Early in November, thousands of people in Spain demonstrated against foreclosures. Many demonstrated in Madrid, Murcia and the Basque area, denouncing the “banker murderers.”
The anger was all the greater since two weeks before, two people facing eviction killed themselves, just before being thrown onto the street. The right-wing government of Rajoy, in accord with the Socialist Party, admits today that the procedures need to be revised. But what they’re speaking of is only a slight tap of the brakes. What needs to be imposed is an abrupt halt: evictions must be prohibited.
Since the beginning of the crisis in 2008, some 400,000 families have been struck by foreclosures: 300,000 when the Socialist Party under Zapatero was in power and 100,000 since Rajoy took power in December 2011. In 2012, there was a 20.6% increase compared to the year before, more than 500 evictions per day!
In fact, the income of working people is constantly going down. Unemployment is at 25%. Change in the labor law has made layoffs easier and less costly for the bosses, in both the private and public sectors. Wages are being cut and prices increased.

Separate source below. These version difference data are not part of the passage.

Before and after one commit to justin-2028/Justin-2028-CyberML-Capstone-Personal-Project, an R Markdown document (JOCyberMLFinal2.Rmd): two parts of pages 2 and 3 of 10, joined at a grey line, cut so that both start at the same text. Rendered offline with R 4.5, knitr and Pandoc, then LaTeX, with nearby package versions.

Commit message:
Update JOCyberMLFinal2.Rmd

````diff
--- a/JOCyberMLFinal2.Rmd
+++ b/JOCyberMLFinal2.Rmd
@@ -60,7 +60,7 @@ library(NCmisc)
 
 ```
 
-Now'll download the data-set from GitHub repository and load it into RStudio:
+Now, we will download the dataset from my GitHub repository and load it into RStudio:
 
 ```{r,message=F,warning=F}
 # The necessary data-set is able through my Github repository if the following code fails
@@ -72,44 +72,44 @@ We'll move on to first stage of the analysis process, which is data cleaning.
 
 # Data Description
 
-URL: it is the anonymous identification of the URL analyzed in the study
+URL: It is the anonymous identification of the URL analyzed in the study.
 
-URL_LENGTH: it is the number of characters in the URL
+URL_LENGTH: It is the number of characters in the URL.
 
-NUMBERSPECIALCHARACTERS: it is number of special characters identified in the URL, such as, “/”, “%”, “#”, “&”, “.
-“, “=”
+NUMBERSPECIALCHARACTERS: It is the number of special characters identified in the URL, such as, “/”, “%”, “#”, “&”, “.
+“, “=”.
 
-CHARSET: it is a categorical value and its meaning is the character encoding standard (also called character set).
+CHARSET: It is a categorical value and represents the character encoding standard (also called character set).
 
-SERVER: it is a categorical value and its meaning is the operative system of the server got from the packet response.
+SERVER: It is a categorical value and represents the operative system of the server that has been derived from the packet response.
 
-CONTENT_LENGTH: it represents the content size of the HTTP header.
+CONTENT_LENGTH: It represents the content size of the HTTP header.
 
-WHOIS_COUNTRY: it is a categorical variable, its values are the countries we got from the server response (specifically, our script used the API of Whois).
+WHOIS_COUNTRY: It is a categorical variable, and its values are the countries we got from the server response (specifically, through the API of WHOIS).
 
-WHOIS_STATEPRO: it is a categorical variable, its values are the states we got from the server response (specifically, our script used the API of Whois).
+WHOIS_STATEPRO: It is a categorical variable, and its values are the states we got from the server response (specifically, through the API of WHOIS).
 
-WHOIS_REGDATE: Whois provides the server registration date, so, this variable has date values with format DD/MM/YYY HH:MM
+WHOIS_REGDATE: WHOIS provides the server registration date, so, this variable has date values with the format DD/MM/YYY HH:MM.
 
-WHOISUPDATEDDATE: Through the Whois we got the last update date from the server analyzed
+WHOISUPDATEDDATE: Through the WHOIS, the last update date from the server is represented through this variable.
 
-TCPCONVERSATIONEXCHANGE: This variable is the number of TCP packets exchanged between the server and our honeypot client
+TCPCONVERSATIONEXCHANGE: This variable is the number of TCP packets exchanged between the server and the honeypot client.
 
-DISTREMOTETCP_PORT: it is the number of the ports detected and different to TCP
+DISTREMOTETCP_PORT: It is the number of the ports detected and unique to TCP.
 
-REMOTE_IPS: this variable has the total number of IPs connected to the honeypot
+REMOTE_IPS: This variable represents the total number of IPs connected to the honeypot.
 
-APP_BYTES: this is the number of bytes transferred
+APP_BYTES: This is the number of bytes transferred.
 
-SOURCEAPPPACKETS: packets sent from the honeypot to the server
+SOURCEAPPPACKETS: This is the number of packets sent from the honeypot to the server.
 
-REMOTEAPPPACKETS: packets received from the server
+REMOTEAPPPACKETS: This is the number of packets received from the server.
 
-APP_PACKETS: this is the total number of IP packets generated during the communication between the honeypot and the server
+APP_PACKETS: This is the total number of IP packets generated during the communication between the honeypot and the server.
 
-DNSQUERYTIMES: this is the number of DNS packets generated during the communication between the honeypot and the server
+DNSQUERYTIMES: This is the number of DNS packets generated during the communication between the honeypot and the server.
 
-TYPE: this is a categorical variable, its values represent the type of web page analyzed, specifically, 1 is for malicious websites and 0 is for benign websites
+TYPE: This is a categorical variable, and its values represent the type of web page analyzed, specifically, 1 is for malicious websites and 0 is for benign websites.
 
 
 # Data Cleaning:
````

But the problem for those who have lost their home isn’t just the bank seizure of their homes. The interest on their loans continues and families have to pay for something they no longer have. It’s often a lifetime sentence, which plunges them still more into despair.
Since evictions are widespread, solidarity of neighbors and the population has developed, in particular thanks to the mobilization aroused by the 15-M movement of the “indignant” ones, which began in May of 2011. Dozens of evictions have been prevented or postponed. There are daily tragedies and revolts which confront these attacks on the population.
The banks, like Bankia, for example, received billions of dollars from the State to cover their speculative operations, especially in real estate, which otherwise would have caused them to go bankrupt. On the one hand, they pocket State money from taxpayers, and on the other hand, they make their victims pay by skirting the legalities of mortgage agreements. It’s getting worse and worse. Many judges are denouncing the law’s inhumanity and the main policeman’s union warned that it would defend its members who refused to take part in evictions.
In addition, the European Court of Justice seized on the abusive procedures of unpaid loans and a moratorium could be decided on. All of a sudden, the administration and the Socialist Party speak of an eventual revision of the law, which would permit, not the elimination of debt, but allowing families to stay in their homes by paying rent, on a case by case basis. But at this time of crisis, the minimum should be that all families keep their homes.